I’m not crying, you’re crying.
The fourth remake of A Star Is Born is Bradley Cooper’s directorial debut; breathing new life into a familiar story. Stuck in development hell for years, Cooper seizes the opportunity to bring in a new perspective and stronger character development than the previous films - telling the story of a depressed musician and a songwriter destined for stardom.
The chemistry between Cooper in the role of Jackson, a musician struggling to cope in the second half of his career, and Lady Gaga as Ally, a down-and-out songwriter who has almost given up, has the critics raving. The film paints a realistic picture of the ugly, vulnerable side of fame, as well as each characters’ motivations to maintain it. The film takes us on a journey into what love can do for someone - whether it be a rejuvenated perspective on life, or sacrificing everything to be with the one you love.
The film’s soundtrack has rightly been at the top of the charts since before the film’s release, only adding to the film being heralded as Oscar-bait. From our perspective, this film is a must-see, and will have you feeling you’re on tour with front row seats.
A slightly less fantastic entry into the wizarding world.
It’s a popular opinion that sequels are never better than the originals (unless we’re talking about Terminator 2). Unfortunately, the second Fantastic Beasts film falls under that opinion, despite its extraordinary cinematography.
While full of new, amazing creatures and characters, the film misses the mark and doesn’t quite capture the whimsy and awe audiences remember from the original Harry Potter films.
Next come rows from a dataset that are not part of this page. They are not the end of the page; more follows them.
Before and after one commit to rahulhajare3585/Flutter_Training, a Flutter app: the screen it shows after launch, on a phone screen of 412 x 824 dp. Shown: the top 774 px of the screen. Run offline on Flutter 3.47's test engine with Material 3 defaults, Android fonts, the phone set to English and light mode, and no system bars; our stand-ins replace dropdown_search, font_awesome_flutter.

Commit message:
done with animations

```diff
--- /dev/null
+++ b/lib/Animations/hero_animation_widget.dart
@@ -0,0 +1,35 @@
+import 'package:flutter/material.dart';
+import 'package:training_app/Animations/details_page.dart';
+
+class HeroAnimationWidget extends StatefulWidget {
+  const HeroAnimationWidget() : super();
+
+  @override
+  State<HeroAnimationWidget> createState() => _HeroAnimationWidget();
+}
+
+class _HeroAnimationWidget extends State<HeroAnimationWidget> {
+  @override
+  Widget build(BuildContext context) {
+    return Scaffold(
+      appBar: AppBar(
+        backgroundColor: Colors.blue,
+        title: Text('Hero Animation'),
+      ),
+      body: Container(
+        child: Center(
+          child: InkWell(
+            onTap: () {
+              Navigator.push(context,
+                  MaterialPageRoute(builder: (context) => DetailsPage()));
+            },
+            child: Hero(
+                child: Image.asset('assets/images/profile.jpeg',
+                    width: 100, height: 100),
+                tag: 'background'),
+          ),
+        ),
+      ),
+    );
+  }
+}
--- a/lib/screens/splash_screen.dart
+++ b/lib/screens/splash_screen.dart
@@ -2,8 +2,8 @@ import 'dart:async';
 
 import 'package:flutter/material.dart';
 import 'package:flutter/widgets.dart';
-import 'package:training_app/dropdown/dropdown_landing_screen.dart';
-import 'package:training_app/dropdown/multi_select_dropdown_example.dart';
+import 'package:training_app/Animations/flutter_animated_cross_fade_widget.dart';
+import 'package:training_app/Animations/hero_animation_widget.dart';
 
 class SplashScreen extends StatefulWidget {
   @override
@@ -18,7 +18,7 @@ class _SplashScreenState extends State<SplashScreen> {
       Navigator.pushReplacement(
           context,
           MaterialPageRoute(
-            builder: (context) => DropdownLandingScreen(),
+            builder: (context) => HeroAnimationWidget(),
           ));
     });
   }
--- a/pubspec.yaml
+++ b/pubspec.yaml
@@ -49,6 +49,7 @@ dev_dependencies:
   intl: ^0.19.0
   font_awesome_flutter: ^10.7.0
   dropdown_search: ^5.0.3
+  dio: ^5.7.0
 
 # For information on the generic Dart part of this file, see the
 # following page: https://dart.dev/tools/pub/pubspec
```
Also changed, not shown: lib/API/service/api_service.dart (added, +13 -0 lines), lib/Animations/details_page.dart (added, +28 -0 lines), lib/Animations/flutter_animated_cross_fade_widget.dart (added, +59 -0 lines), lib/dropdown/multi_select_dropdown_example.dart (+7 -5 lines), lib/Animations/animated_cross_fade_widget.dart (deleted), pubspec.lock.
The motives of certain characters were too confusing to comprehend, and given the number of subplots, the film’s narrative was just a mess of plot holes.
Our praise to the casting crew for the actors chosen to play Newt’s brother, as well as his younger self in a flashback; we even had to IMDB the actors to see if they were related. Despite this, Jude Law’s Dumbledore, and the brilliant Eddie Redmayne, we tried and tried to love the film, but walked out feeling uncertain about the future sequels.
The Astor learnt something from last year’s Potterfest; that a crazy amount of people would happily sit through all (or as many as possible) of the Harry Potter films.
Starting at 11am and consisting of all eight HP films, plus Fantastic Beasts and Where to Find Them, the marathon brought in massive crowds.
Marathoners lugged in their pillows, blankets, and as many stacks as possible, and knuckled down for a solid 20-something hours of binging.
The cinema’s atmosphere is contagious - with the audience cheering out, clapping along and booing at all the right moments.
There’s a good chance the Astor will be continuing Potterfest in 2020, so keep your eyes peeled, and don’t miss out on the next one!
Possibly our favourite Scottish-zombie-comedy-Christmas-musical.
A cross between Shaun of the Dead and High School Musical, Anna and the Apocalypse was screened as part of this year’s British Film Festival program.
Think catchy songs (including ballads, of course) played over footage of zombies being slain with a giant candy cane. The film has its touching moments, but that’s not what you’re paying to watch.
Anna and the Apocalypse is a gorey, silly, over the top film - but god it’s a fun one.
The Astor’s Halloween marathon has been around for a few years now, but this year’s marked a special occasion; John Carpenter’s Halloween being released 40 years ago.
To celebrate the movie’s birthday, as well as the new film’s release, we attempted the full marathon - spanning a total of eight films. Not counting Rob Zombie’s reboot and sequel, in this case.
Four movies in (12 hours!) and we had to call it quits - leaving at 3am and hanging our heads in defeat. We definitely walked away with a newfound appreciation for the classic series, as well as its legendary soundtrack.
Movie trivia in between each film and audience participation once again made our experience at the Astor much more than just your typical trip to the cinema.
Be sure to keep your eyes out for next year’s Halloween marathon!